Tom and Violet had the makings of a beautiful relationship. They met at a New Year’s Eve costume party in San Francisco, and exactly one year later, Tom popped the question on a rooftop building with the lit-up Bay Bridge in the background—only in the movies. While in the process of picking a wedding date, Violet gets a chance to study for a year with a noted professor of psychology at University of Michigan. Tom puts his career on hold to allow his future bride to further her education. Her initial study was only supposed to last one year but turns into a permanent position when the professor has ulterior motives. Can their relationship survive?
Thanks to a kind invitation from The Recording Academy’s Producers & Engineers Wing, I was lucky enough this week to get a backstage tour of the Staples Center in Los Angeles just as rehearsals for the 55th Annual Grammy Awards were getting underway.

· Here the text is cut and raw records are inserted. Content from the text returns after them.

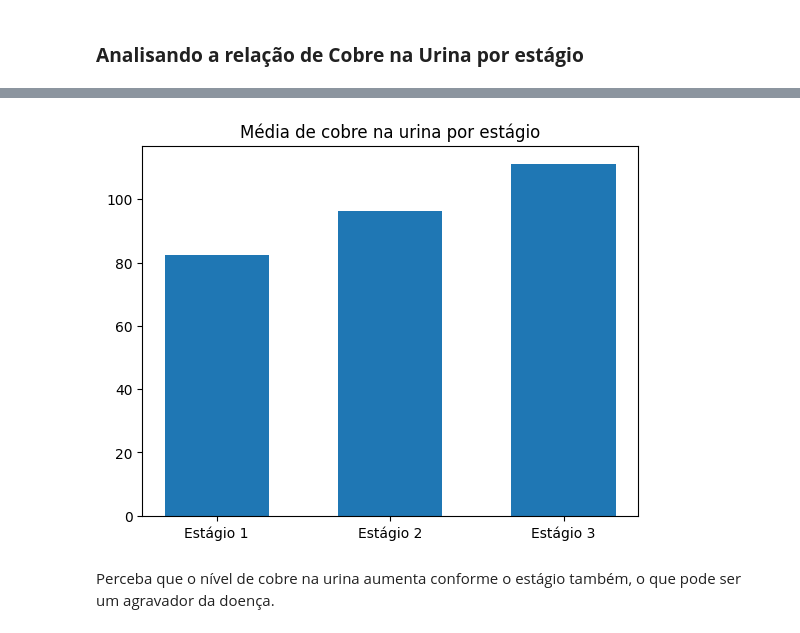
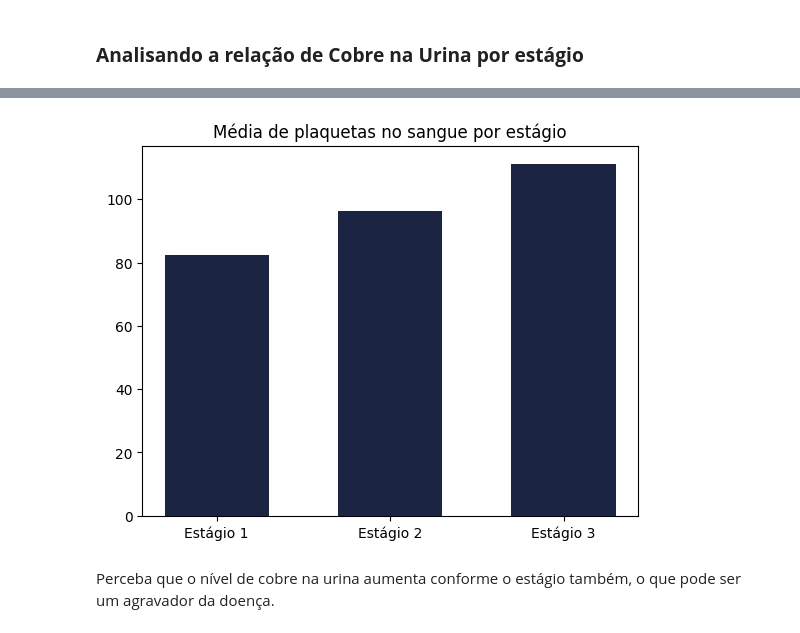
Before and after one commit to rodrigo0567/Cirrosifier-TRAINEES1, a Jupyter notebook: notebooks/eda_numericos.ipynb, the cells around one changed output, grey strips where cells are left out. Saved outputs shown, nothing was run; the diff lists cells and outputs as text; code cells hidden in the pictures.

```diff
--- a/notebooks/eda_numericos.ipynb
+++ b/notebooks/eda_numericos.ipynb
@@ -9,4 +9,4 @@ import matplotlib.pyplot as plt #Visualização de dados
 # %%
-"""Caminho dos Dados para EDA"""
-data_path = '..\data\dados_processados\liver_cirrhosis_v1.csv'
+# Caminho dos Dados para EDA
+data_path = r'..\data\dados_processados\liver_cirrhosis_v1.csv'
 # %%
@@ -46,4 +37,5 @@ def days_to_year(days) -> int:
 # %%
-df['Idade_ano'] = df['Idade'].apply(days_to_year)
+# Convertendo dias para anos
+df['Idade_ano'] = (df['Idade']/365).astype(int)
 df['Idade_ano']
 # %% [output]
@@ -384,20 +621,21 @@ Como a outra correlação selecionada possui mesma força porém inversa, o grá
 # %%
 media_cobre_estagio = df.groupby('Estágio')['Cobre_Urina(ug/dia)'].mean().reset_index()
 map = {
     1:'Estágio 1',
     2:'Estágio 2',
     3:'Estágio 3'
 }
-
-plt.bar(
+fig, ax = plt.subplots()
+ax.bar(
     media_cobre_estagio['Estágio'].map(map),
     media_cobre_estagio['Cobre_Urina(ug/dia)'],
-    width=0.6
+    width=0.6,
+    color="#1b2442"
 )
-plt.title('Média de cobre na urina por estágio')
+plt.title('Média de plaquetas no sangue por estágio')
 plt.show()
 # %% [output]
-[figure, old version]
+[figure, new version]
 # %% [markdown]
 Perceba que o nível de cobre na urina aumenta conforme o estágio também, o que pode ser um agravador da doença.
 # %% [markdown]
```
Also changed, not shown: parts of 71 cells of this notebook.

This was Thursday afternoon around 2pm, a little more than three days before tonight’s broadcast of what’s become known as “Music’s Biggest Night.”
It was quite the scene over there and the energy level was already pretty high...
Yamaha RX-V473 A/V Receiver Audio Performance Video Performance Features Ergonomics Value
Yamaha RX-V573 A/V Receiver Audio Performance Video Performance Features Ergonomics Value
Price: $450 (RX-V473); $550 (RX-V573) At A Glance (both models): Really fantastic sound quality for the price • Apple AirPlay, DLNA, Internet radio, and app control • Lean on streaming and other features
Conventional wisdom amongst us A/V geeks who put audio performance above all else is that there’s no such thing as a good $500 A/V receiver anymore. At least not from the big, well-known manufacturers whose wares you’d find at the typical electronics store. This mythical beast did exist before the dark days, before the Features Wars, but given that even a mid-priced offering these days is expected to sport all sorts of streaming audio and video goodies, something had to give. And sound quality has traditionally been that something.
So it’s something of a novelty for me to be sitting here with not one, but two good $500-ish receivers from Yamaha. The company’s RX-V473 and RX-V573 look identical from the front and both fall within $50 of that target price point—the former fifty bucks down, the latter fifty bucks up.
Here's what this blog is not going to be: a diatribe about how much I hate CES and, more specifically, the city of Las Vegas. Oh, I'll give that desert hellhole one or two well-deserved kicks, but you're probably not interested in my self-indulgent whining, so I'll keep that part brief. A reader who has never attended CES, but has heard about it for years, would be more interested in what it's like to actually go, to be there, to have the experience. So I'll give you a taste of that instead. CES veterans will want to skip this blog entirely. This is for the newbies, OK?